Representatives from boths sides of the argument spoke at the meeting. What should have been an open-and-shut case turned into a "Peyton Place" melodrama that lasted for over two hours. I half expected some of the angry neighbors to pull torches and pitchforks out of their designer purses. Since I didn't have to be there, I suppose I could have left. But it was like watching a train wreck, and I had to know the outcome.
Early on, the opposers were given a verbal slap on the wrist by one of the board members for rudely grumbling and harumphing too loudly. Keep in mind that 95% of these people are over 50 years old. The lack of maturity and respect displayed was astounding.
While there were many hysterical speeches made, perhaps my favorite involved a young-ish man who began crying because he wanted this building to be turned into a residence. Apparently his buddy can't afford living downtown, but might be able to if this building was put on the market. Then they'd be neighbors! Ooooh goody! Now, I consider myself to be a mature and professional adult, but I could not contain my giggles during this pathetic display. I wanted to explain to him that his friend should make more money if he wants to live in this area. Heck, I'd love to live there too, but guess what? I don't have the money so it ain't gonna happen. The city doesn't run a charity for people who can't afford to live in big houses.
Nobody seemed to care that the historic integrity of this building would be severely compromised if its open interior was chopped up into small rooms for a residential use. I suppose stubborn ignorance is an inevitable thing when working in the field of preservation. Understandably people will look out for themselves and what they want, but it would be nice if they would try to consider what is good for the community as well. Downtown neighborhoods can be enhanced by incorporating small amounts of commercial use. Those who want the honor of living in a historic district need to understand that these neighborhoods have always included commerical buildings, and that diversity is what makes them special. If you want to live in a strictly residential area, move to the suburbs.

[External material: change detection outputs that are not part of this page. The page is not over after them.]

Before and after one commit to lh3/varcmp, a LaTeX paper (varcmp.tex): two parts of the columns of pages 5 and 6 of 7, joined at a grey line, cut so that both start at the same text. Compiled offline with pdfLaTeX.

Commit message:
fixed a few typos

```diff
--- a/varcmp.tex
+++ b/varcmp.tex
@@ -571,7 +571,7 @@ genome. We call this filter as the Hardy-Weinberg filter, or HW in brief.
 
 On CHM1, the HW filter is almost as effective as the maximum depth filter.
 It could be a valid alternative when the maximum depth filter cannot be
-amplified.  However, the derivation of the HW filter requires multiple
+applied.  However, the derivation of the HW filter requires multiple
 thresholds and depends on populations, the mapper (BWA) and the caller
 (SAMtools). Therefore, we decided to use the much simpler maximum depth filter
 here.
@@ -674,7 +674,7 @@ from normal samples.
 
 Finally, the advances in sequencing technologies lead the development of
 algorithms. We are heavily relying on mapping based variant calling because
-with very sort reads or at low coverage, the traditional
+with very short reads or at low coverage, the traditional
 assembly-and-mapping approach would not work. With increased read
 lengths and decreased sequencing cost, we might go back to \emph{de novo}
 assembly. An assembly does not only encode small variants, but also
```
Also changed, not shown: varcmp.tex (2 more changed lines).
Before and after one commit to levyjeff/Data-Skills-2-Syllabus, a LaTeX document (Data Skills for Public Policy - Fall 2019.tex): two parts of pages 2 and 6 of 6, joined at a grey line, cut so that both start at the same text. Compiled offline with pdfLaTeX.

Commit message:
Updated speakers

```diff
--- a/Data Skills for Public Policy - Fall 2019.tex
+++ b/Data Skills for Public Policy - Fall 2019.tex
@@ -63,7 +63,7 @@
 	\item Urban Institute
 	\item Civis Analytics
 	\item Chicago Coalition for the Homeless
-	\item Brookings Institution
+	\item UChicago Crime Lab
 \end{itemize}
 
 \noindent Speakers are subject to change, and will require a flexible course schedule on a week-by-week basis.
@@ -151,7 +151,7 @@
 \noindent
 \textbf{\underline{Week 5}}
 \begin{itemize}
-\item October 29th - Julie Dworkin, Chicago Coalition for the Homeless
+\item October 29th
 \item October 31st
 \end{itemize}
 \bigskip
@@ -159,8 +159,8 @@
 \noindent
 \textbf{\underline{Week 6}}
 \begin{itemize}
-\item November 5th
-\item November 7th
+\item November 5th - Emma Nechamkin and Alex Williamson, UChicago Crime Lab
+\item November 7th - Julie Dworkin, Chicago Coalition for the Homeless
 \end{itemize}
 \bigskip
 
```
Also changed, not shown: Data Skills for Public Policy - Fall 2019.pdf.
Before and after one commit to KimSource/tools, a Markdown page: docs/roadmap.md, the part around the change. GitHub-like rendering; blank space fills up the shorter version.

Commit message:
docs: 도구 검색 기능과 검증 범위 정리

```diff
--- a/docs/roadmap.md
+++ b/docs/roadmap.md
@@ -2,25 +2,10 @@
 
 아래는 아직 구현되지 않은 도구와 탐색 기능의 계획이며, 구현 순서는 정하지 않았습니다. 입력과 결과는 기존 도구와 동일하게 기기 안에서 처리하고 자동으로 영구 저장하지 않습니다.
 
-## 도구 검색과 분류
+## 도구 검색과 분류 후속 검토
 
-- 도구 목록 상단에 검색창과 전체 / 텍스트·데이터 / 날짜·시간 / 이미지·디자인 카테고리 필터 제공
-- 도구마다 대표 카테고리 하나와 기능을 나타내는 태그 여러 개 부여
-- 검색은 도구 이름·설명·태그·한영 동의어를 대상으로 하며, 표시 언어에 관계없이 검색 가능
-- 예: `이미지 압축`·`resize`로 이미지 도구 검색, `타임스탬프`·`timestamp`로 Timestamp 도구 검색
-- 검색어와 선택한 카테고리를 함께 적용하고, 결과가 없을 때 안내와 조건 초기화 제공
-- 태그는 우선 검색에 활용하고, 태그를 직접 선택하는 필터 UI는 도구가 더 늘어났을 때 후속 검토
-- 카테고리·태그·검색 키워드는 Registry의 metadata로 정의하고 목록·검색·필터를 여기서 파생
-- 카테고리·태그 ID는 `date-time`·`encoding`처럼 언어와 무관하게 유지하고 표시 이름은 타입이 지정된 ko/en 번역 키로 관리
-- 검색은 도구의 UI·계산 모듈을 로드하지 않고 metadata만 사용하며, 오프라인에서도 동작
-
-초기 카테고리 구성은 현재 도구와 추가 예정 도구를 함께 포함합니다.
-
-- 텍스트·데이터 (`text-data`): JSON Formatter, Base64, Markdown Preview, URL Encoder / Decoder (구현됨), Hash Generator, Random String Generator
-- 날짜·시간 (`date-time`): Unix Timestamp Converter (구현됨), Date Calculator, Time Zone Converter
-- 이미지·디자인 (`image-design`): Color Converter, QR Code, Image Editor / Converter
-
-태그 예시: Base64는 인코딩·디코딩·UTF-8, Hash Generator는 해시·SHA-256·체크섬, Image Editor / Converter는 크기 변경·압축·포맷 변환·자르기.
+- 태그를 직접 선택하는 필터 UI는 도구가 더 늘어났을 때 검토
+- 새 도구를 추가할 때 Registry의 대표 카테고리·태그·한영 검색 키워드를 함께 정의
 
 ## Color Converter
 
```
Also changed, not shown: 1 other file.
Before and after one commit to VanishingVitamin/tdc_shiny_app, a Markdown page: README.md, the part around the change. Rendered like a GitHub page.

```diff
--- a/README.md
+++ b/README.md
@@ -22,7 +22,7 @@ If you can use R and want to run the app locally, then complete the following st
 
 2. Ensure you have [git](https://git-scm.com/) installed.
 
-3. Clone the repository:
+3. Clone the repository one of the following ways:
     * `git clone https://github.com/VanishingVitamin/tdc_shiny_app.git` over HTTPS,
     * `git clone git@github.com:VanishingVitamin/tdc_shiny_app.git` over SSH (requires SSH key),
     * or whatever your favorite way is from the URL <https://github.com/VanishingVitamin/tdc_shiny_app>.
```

Thankfully, the zoning board sided with the business and allowed for the change from residential to office use. I find it ironic that despite the overwhelming response from the neighborhood, their petulant display worked against rather than for their cause. Perhaps a lesson in brevity and eloquence would have been beneficial to this angry mob. Next time, leave your pitchforks at home.